◆ Source material
-- Opening Marker --

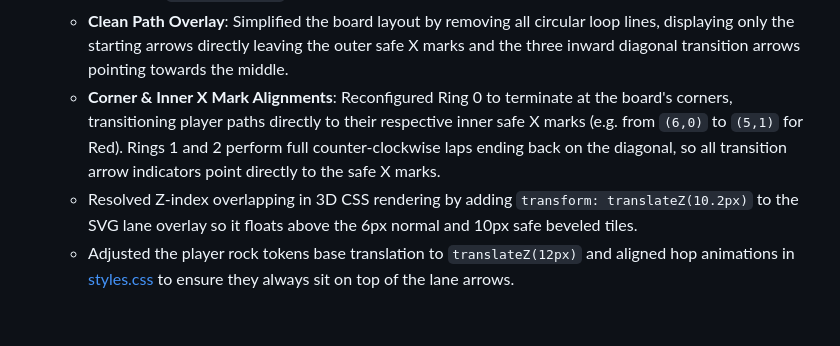
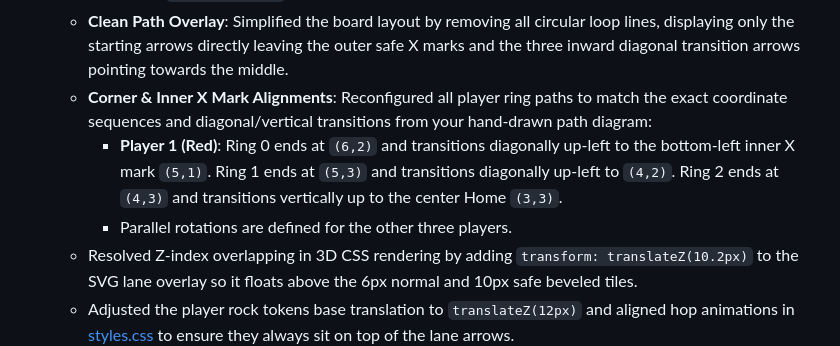
Before and after one commit to sirivela01/star-greetings, a Markdown page: walkthrough.md, the part around the change. GitHub-like rendering; blank space fills up the shorter version.

Commit message:
Update walkthrough.md with new diagram coordinates details

```diff
--- a/walkthrough.md
+++ b/walkthrough.md
@@ -97,7 +97,9 @@ All code and styling assets for Barakatta reside in the new, isolated `barakatta
   - Assigned distinct colors and markers to all 4 players (Red for Player 1, Blue for Player 2, Yellow for Player 3/Bot, and Green for Player 4) with offsets to separate them into parallel lanes so they don't overlap.
   - Implemented **Multi-Layered Path Rendering** matching your Ludo reference image: draws a thick, semi-transparent colored background ribbon (`stroke-width="16" opacity="0.15"`) to show the path's color while letting the board's wooden texture show through from underneath, with a bright, solid foreground arrow line (`opacity="0.75"`) on the upper layer.
   - **Clean Path Overlay**: Simplified the board layout by removing all circular loop lines, displaying only the starting arrows directly leaving the outer safe X marks and the three inward diagonal transition arrows pointing towards the middle.
-  - **Corner & Inner X Mark Alignments**: Reconfigured Ring 0 to terminate at the board's corners, transitioning player paths directly to their respective inner safe X marks (e.g. from `(6,0)` to `(5,1)` for Red). Rings 1 and 2 perform full counter-clockwise laps ending back on the diagonal, so all transition arrow indicators point directly to the safe X marks.
+  - **Corner & Inner X Mark Alignments**: Reconfigured all player ring paths to match the exact coordinate sequences and diagonal/vertical transitions from your hand-drawn path diagram:
+    - **Player 1 (Red)**: Ring 0 ends at `(6,2)` and transitions diagonally up-left to the bottom-left inner X mark `(5,1)`. Ring 1 ends at `(5,3)` and transitions diagonally up-left to `(4,2)`. Ring 2 ends at `(4,3)` and transitions vertically up to the center Home `(3,3)`.
+    - Parallel rotations are defined for the other three players.
   - Resolved Z-index overlapping in 3D CSS rendering by adding `transform: translateZ(10.2px)` to the SVG lane overlay so it floats above the 6px normal and 10px safe beveled tiles.
   - Adjusted the player rock tokens base translation to `translateZ(12px)` and aligned hop animations in [styles.css](file:///c:/Users/syash/Downloads/python/star-greetings/barakatta/css/styles.css) to ensure they always sit on top of the lane arrows.
 
```
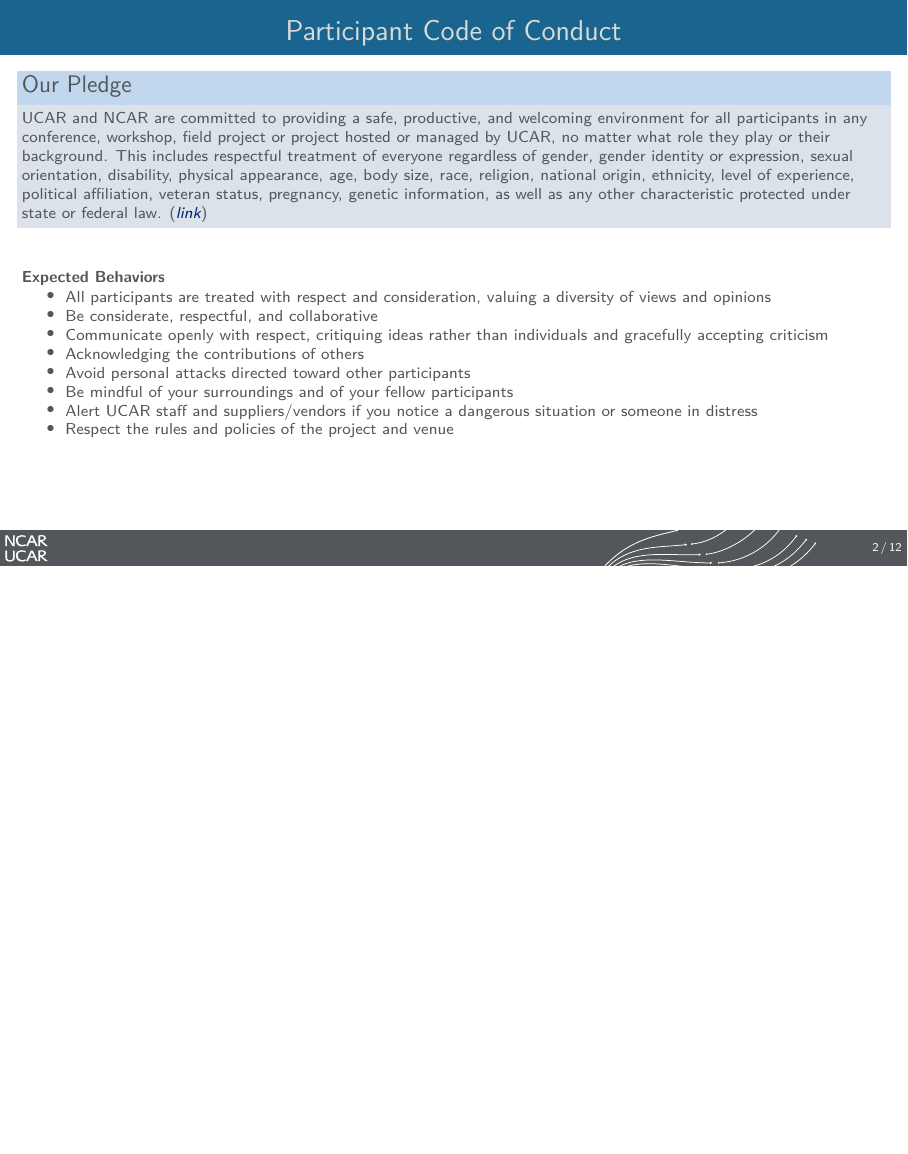
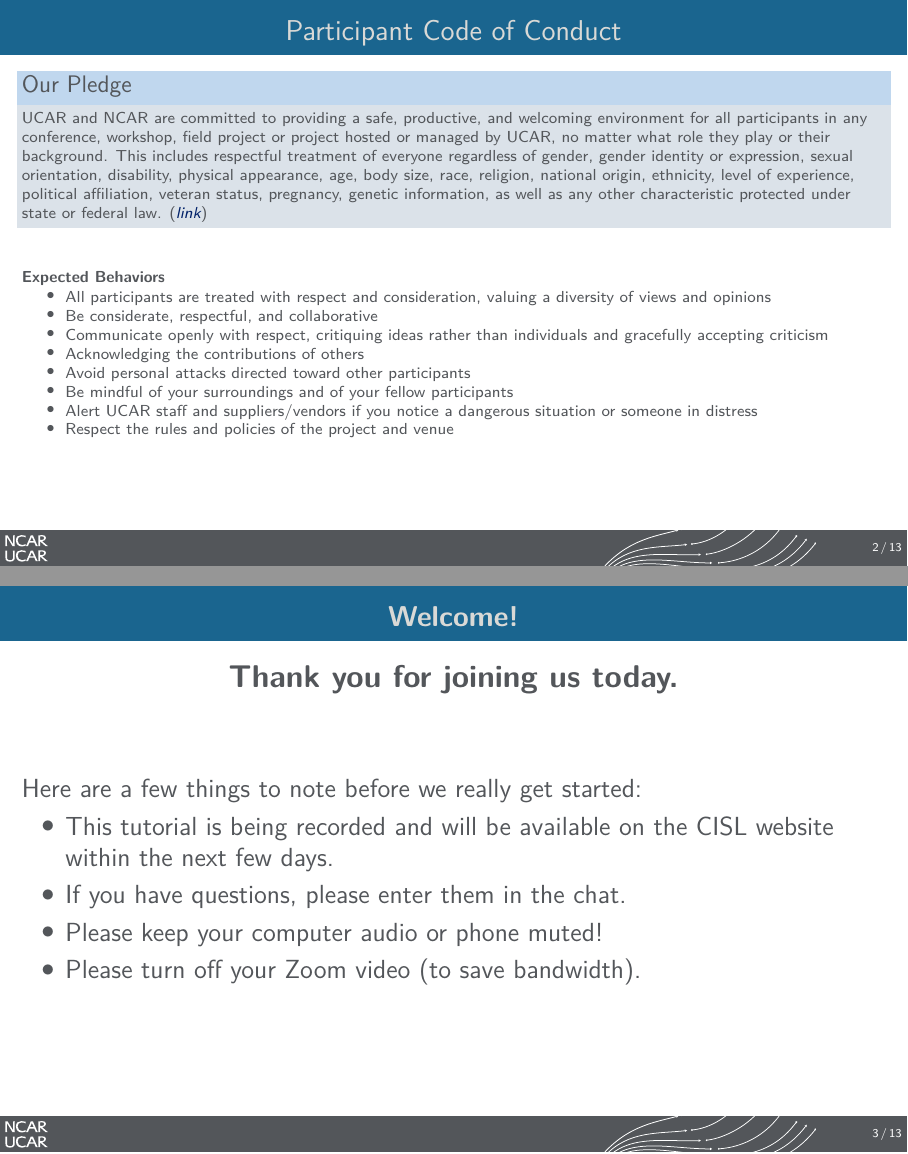
Before and after one commit to benkirk/quarto-livery-decks, LaTeX slides (engine-import/template.tex, which reads engine-import/code_of_conduct.tex): page 2 of 12 before the commit and pages 2 and 3 of 13 after it, the two joined at a grey line, the shorter picture padded with empty space. Compiled offline with XeLaTeX; a missing font is replaced by an installed copy or a similar font.

Commit message:
thanks for joining slide

```diff
--- a/engine-import/code_of_conduct.tex
+++ b/engine-import/code_of_conduct.tex
@@ -26,3 +26,19 @@
     \end{itemize}
 
 \end{frame}
+
+\begin{frame}{\textbf{Welcome!}}
+
+  \relsize{+2}
+  \centerline{\textbf{Thank you for joining us today.}}
+  \relsize{-1}
+  \vspace{3em}
+
+  Here are a few things to note before we really get started:
+  \begin{itemize}
+    \item This tutorial is being recorded and will be available on the CISL website within the next few days.
+    \item If you have questions, please enter them in the chat.
+    \item Please keep your computer audio or phone muted!
+    \item Please turn off your Zoom video (to save bandwidth).
+  \end{itemize}
+\end{frame}
```
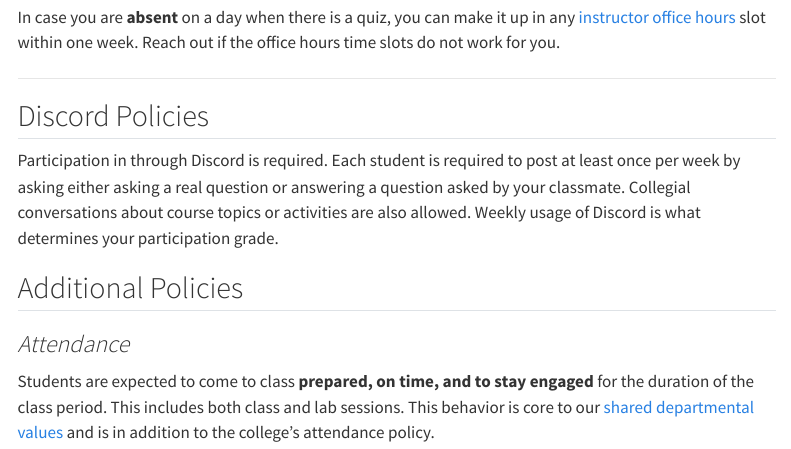
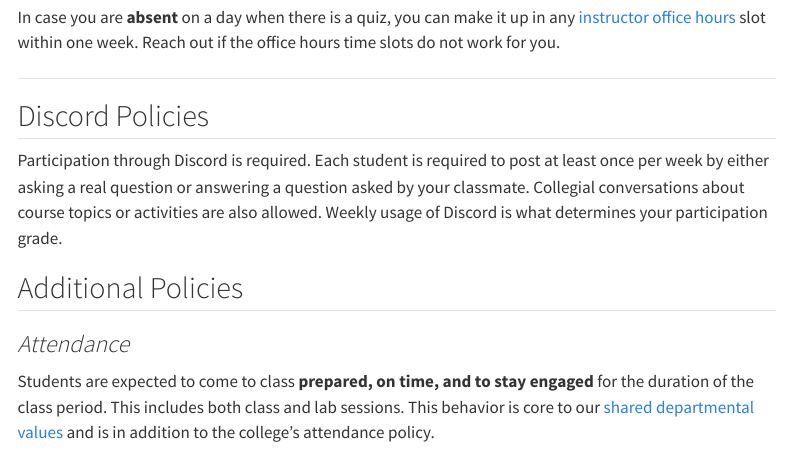
Before and after one commit to allegheny-college-cmpsc-101-spring-2025/site, a Quarto document (syll/syllabus.qmd): the page in a window 1100 px wide, from 4230 px down. Rendered offline with R 4.5, knitr and Pandoc in place of Quarto, with nearby package versions; menus at the side of the page are left out.

Commit message:
Fix typo

```diff
--- a/syll/syllabus.qmd
+++ b/syll/syllabus.qmd
@@ -191,7 +191,7 @@ In case you are **absent** on a day when there is a quiz, you can make it up in
 
 ## Discord Policies
 
-Participation in through Discord is required. Each student is required to post at least once per week by asking either asking a real question or answering a question asked by your classmate. Collegial conversations about course topics or activities are also allowed. Weekly usage of Discord is what determines your participation grade.
+Participation through Discord is required. Each student is required to post at least once per week by either asking a real question or answering a question asked by your classmate. Collegial conversations about course topics or activities are also allowed. Weekly usage of Discord is what determines your participation grade.
 
 ## Additional Policies
 
```
Also changed, not shown: docs/search.json, 6 other files.
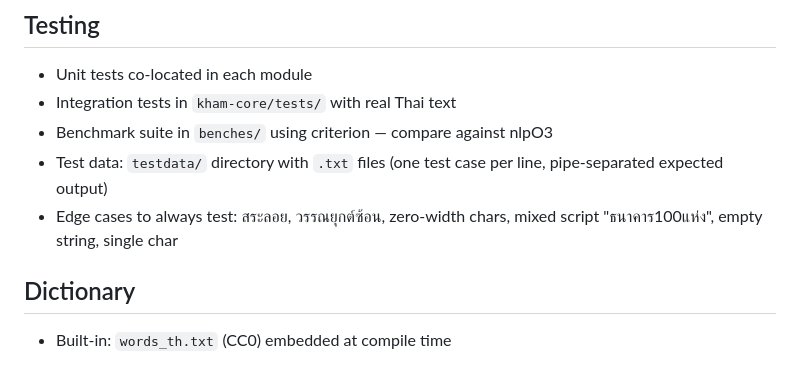
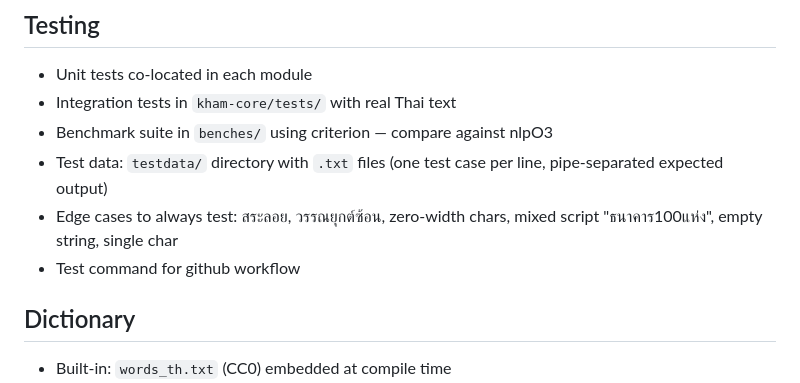
Before and after one commit to preedep/kham, a Markdown page: CLAUDE.md, the part around the change. GitHub-like rendering.

Commit message:
Add test command details for GitHub workflow in CLAUDE.md

```diff
--- a/CLAUDE.md
+++ b/CLAUDE.md
@@ -61,6 +61,7 @@ Byte spans must be valid UTF-8 boundaries. Always test with mixed Thai+English+N
 - Benchmark suite in `benches/` using criterion — compare against nlpO3
 - Test data: `testdata/` directory with `.txt` files (one test case per line, pipe-separated expected output)
 - Edge cases to always test: สระลอย, วรรณยุกต์ซ้อน, zero-width chars, mixed script "ธนาคาร100แห่ง", empty string, single char
+- Test command for github workflow
 
 ## Dictionary
 
```
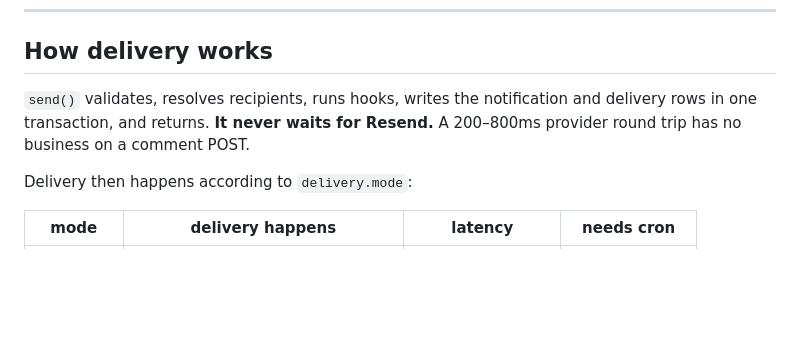
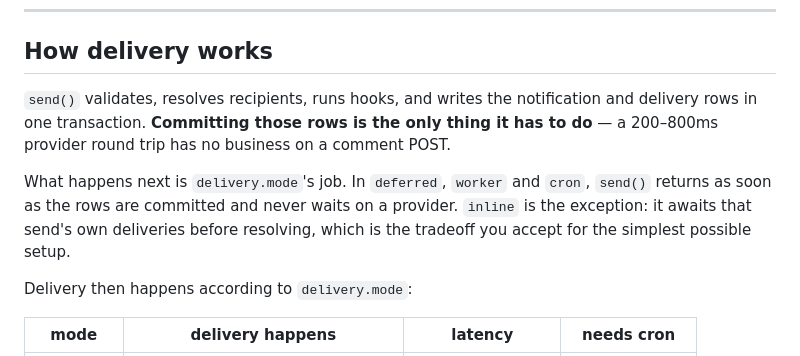
Before and after one commit to teklumt/easy-ping, a Markdown page: readme.md, the part around the change. Drawn GitHub-style; blank space fills up the shorter version.

Commit message:
docs: correct the send() blocking and cron-secret claims

```diff
--- a/readme.md
+++ b/readme.md
@@ -177,7 +177,9 @@ Every 1–5 minutes, from Vercel Cron, GitHub Actions, or anything else. This is
 
 ## How delivery works
 
-`send()` validates, resolves recipients, runs hooks, writes the notification and delivery rows in one transaction, and returns. **It never waits for Resend.** A 200–800ms provider round trip has no business on a comment POST.
+`send()` validates, resolves recipients, runs hooks, and writes the notification and delivery rows in one transaction. **Committing those rows is the only thing it has to do** — a 200–800ms provider round trip has no business on a comment POST.
+
+What happens next is `delivery.mode`'s job. In `deferred`, `worker` and `cron`, `send()` returns as soon as the rows are committed and never waits on a provider. `inline` is the exception: it awaits that send's own deliveries before resolving, which is the tradeoff you accept for the simplest possible setup.
 
 Delivery then happens according to `delivery.mode`:
 
```
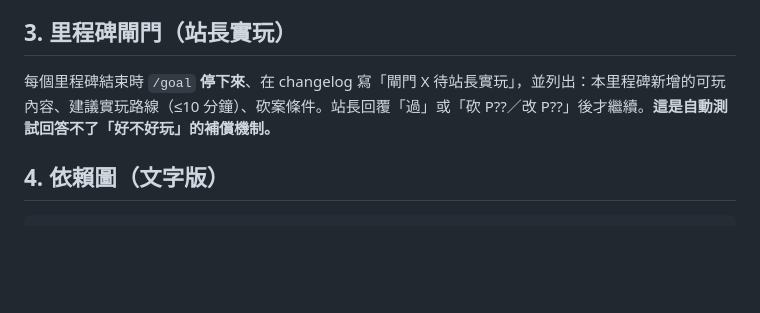
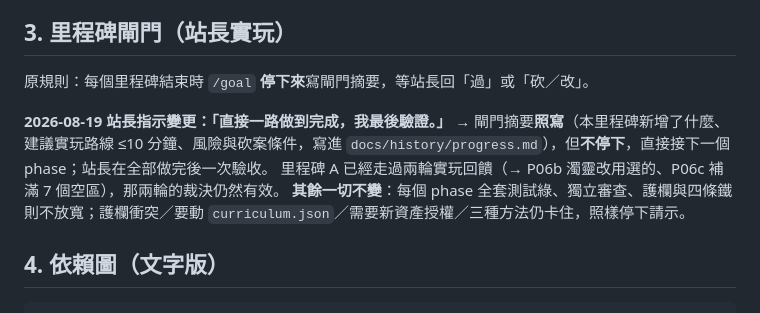
Before and after one commit to romanticamaj/promptasy, a Markdown page: docs/design/gameplay-roadmap.md, the part around the change. GitHub-like rendering; blank space fills up the shorter version.

```diff
--- a/docs/design/gameplay-roadmap.md
+++ b/docs/design/gameplay-roadmap.md
@@ -171,7 +171,12 @@ CLAUDE.md 的五個方向與七條護欄仍是最高準則。本 roadmap 只回
 
 ## 3. 里程碑閘門（站長實玩）
 
-每個里程碑結束時 `/goal` **停下來**、在 changelog 寫「閘門 X 待站長實玩」，並列出：本里程碑新增的可玩內容、建議實玩路線（≤10 分鐘）、砍案條件。站長回覆「過」或「砍 P??／改 P??」後才繼續。**這是自動測試回答不了「好不好玩」的補償機制。**
+原規則：每個里程碑結束時 `/goal` **停下來**寫閘門摘要，等站長回「過」或「砍／改」。
+
+**2026-08-19 站長指示變更：「直接一路做到完成，我最後驗證。」**
+→ 閘門摘要**照寫**（本里程碑新增了什麼、建議實玩路線 ≤10 分鐘、風險與砍案條件，寫進 `docs/history/progress.md`），但**不停下**，直接接下一個 phase；站長在全部做完後一次驗收。
+里程碑 A 已經走過兩輪實玩回饋（→ P06b 濁靈改用選的、P06c 補滿 7 個空區），那兩輪的裁決仍然有效。
+**其餘一切不變**：每個 phase 全套測試綠、獨立審查、護欄與四條鐵則不放寬；護欄衝突／要動 `curriculum.json`／需要新資產授權／三種方法仍卡住，照樣停下請示。
 
 ## 4. 依賴圖（文字版）
 
```
Also changed, not shown: docs/history/findings.md (+9 -0 lines).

-- Closing Marker --

◆ Work required
Return each line of the data that contains the string "blank".

◆ Output below
Before and after one commit to sirivela01/star-greetings, a Markdown page: walkthrough.md, the part around the change. GitHub-like rendering; blank space fills up the shorter version.
Before and after one commit to teklumt/easy-ping, a Markdown page: readme.md, the part around the change. Drawn GitHub-style; blank space fills up the shorter version.
Before and after one commit to romanticamaj/promptasy, a Markdown page: docs/design/gameplay-roadmap.md, the part around the change. GitHub-like rendering; blank space fills up the shorter version.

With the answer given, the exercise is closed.